We talk rumor control, iPhone 5 design, the Olympics, and more. Then, by popular request, it’s a battle of the browsers! We’ll tell you which web-ware we love the most, and why Apple’s own app still has a big issue to fix.
With Nintendo adamant it’ll never bring its games to iOS, the only way to enjoy your favorite titles on your iPhone, iPod touch, or iPad is to jailbreak your device and download an emulator. But that’s no longer the case. You can now enjoy more than 100 NES and Game Boy games in your iPhone’s web browser.
Here’s a possible scenario: you are looking though the folder that you put all your downloaded files in, noticing that it’s long past the time to clean it out. Then suddenly one particular file catches your eye. It’s an odd little mp3 file, perhaps, or an animated gif, but you just can’t remember where you got it from. What if you want more? Or want to hop back to the place you downloaded it to see if there are any more things like it?

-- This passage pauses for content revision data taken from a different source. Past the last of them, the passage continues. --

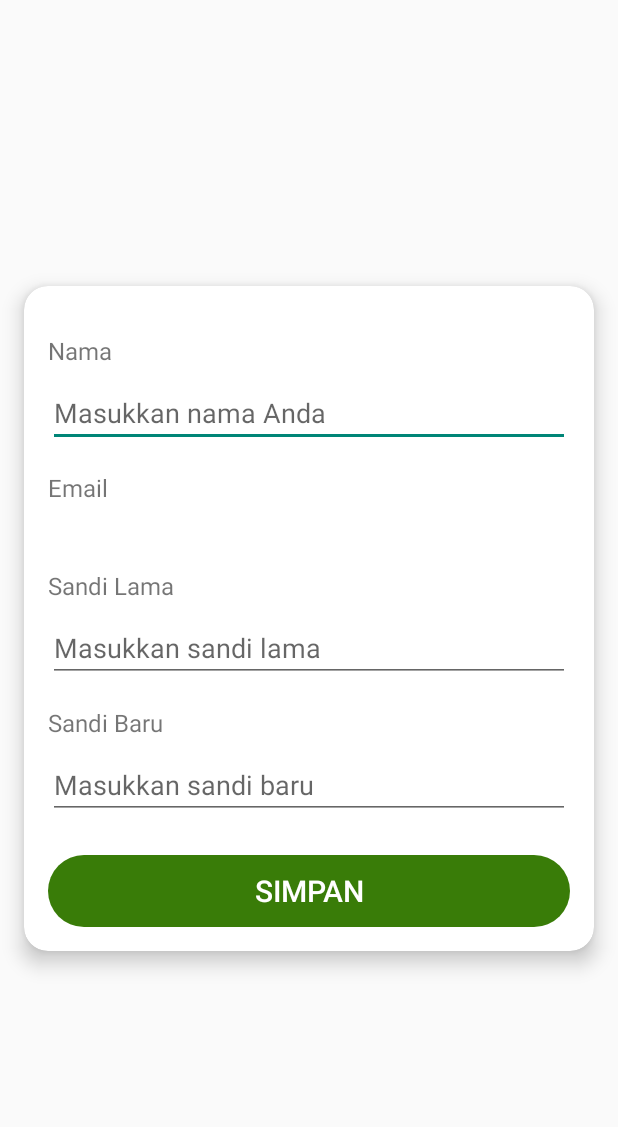
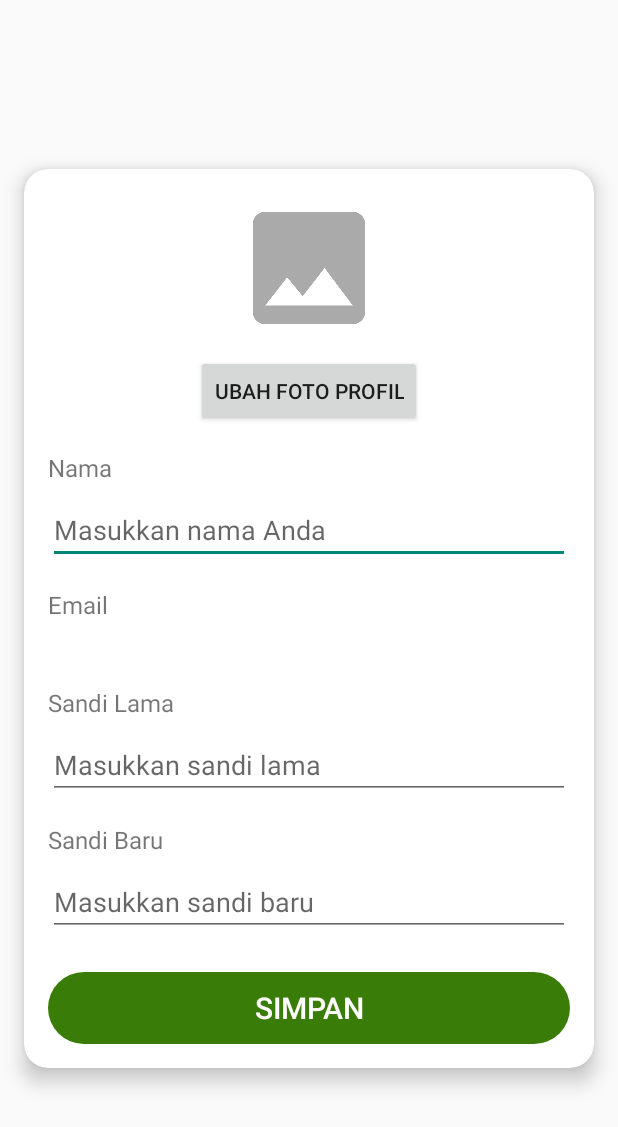
Before and after one commit to PadiPest/Mobile-App-PadiPest, an Android app: the EditProfileActivity screen opened directly, with no data from a screen before it, on a phone screen of 412 x 824 dp. Shown: the top 1127 px of the screen. Run offline under Robolectric (Android 15) with nearby library versions, the phone set to English and light mode, and no system bars; our stand-ins replace Firebase (no records; nobody signed in at launch, a user with empty details on screens opened directly); 1 statement that could not run was skipped.

Commit message:
edit activitiy_edit-profil and add edit imagae profil

```diff
--- a/app/src/main/res/layout/activity_edit_profile.xml
+++ b/app/src/main/res/layout/activity_edit_profile.xml
@@ -23,6 +23,28 @@
             android:layout_height="wrap_content"
             android:padding="16dp">
 
+            <!-- Profile Image -->
+            <ImageView
+                android:id="@+id/profile_image"
+                android:layout_width="100dp"
+                android:layout_height="100dp"
+                android:layout_marginBottom="16dp"
+                android:src="@drawable/ic_place_holder"
+                android:scaleType="centerCrop"
+                app:layout_constraintTop_toTopOf="parent"
+                app:layout_constraintStart_toStartOf="parent"
+                app:layout_constraintEnd_toEndOf="parent" />
+
+            <Button
+                android:id="@+id/edit_profile_image_button"
+                android:layout_width="wrap_content"
+                android:layout_height="wrap_content"
+                android:text="Ubah Foto Profil"
+                android:layout_marginTop="8dp"
+                app:layout_constraintTop_toBottomOf="@id/profile_image"
+                app:layout_constraintStart_toStartOf="parent"
+                app:layout_constraintEnd_toEndOf="parent" />
+
             <!-- Display Nama -->
             <TextView
                 android:id="@+id/name_label"
@@ -31,7 +53,7 @@
                 android:text="Nama"
                 android:textSize="16sp"
                 android:layout_marginTop="16dp"
-                app:layout_constraintTop_toTopOf="parent"
+                app:layout_constraintTop_toBottomOf="@id/edit_profile_image_button"
                 app:layout_constraintStart_toStartOf="parent"/>
 
             <EditText
```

If you’re not careful when using Safari, you could end up with a screen full of open website windows. Safari’s default behavior when opening a new link is to do so in a new window. This drove me nuts until I figured out I could just Control-click any links and they’d appear nicely in a new tab instead of a new window.
On the occasions I forget that feature and end up with a ton of open windows, there’s always the “Merge All Windows” menu command in the Window menu. It’s a slick piece of kit, but I’d like to trigger it with a keyboard combination. Here’s how.
Following Apple’s Google’s leap into 3D mapping technologies, Amazon has acquired a 3D mapping startup of its own. The online retail giant today sealed a deal to purchase UpNext in a move that could signal the company’s intentions to bring 3D maps to its Kindle Fire slate without any assistance from Google.
Google finally released its hugely popular Chrome web browser for iOS yesterday, and just as we had expected, it’s the best third-party browser so far. In fact, in many ways, it’s also better than Apple’s built-in mobile Safari browser. And you can now use Chrome as your default browser on your jailbroken iPhones, iPads, and iPod touches, thanks to the BrowserChooser tweak.
Chrome is in beta on Android, and it's coming to iOS, too. (Image courtesy of Wired.)
Google Chrome is quite possibly the best web browser you can install on your Mac or PC, and it could soon be the best browser on your iOS device, too. According to one analyst, Google is “definitely” bringing Chrome to the App Store this year — possibly before the end of this quarter — which is bad news for Apple.
This week's app roundup features Spotify's new iPad app, a simple Bluetooth manager, a great new app from Polaroid, and more!
After months and months of waiting, Spotify finally released its iPad app this week, and it does not disappoint. It features a terrific interface optimized for the iPad’s larger screen, plus plenty of other great features. There’s no wonder why it’s at the top of this week’s must-have iOS apps roundup.
Other picks include a great little app for controlling Bluetooth from your home screen, an impressive photography app from Polaroid, an innovative new web browser, and more.
If you still haven’t gotten over the fact that your iPad doesn’t have Adobe Flash player, than OnLive Desktop Plus may soothe your pain. As you may have guessed, the new app is a premium version of OnLive Desktop, which brought Microsoft Office to the iPad earlier this year.
In addition to Office, the premium version offers Flash Player and a PDF-enabled web browser, but it comes at a price of $4.99 per month.
The mobile Safari browser that comes baked into Apple’s iOS devices is quite possibly the best mobile browser there is. But what if you want don’t want to load mobile web pages? What if you want to enjoy websites in their entirety?
Unfortunately mobile Safari doesn’t let you do this, but a free third-party browser called Dolphin does. Here’s how to ditch the mobile web and load full, desktop websites on your iPhone.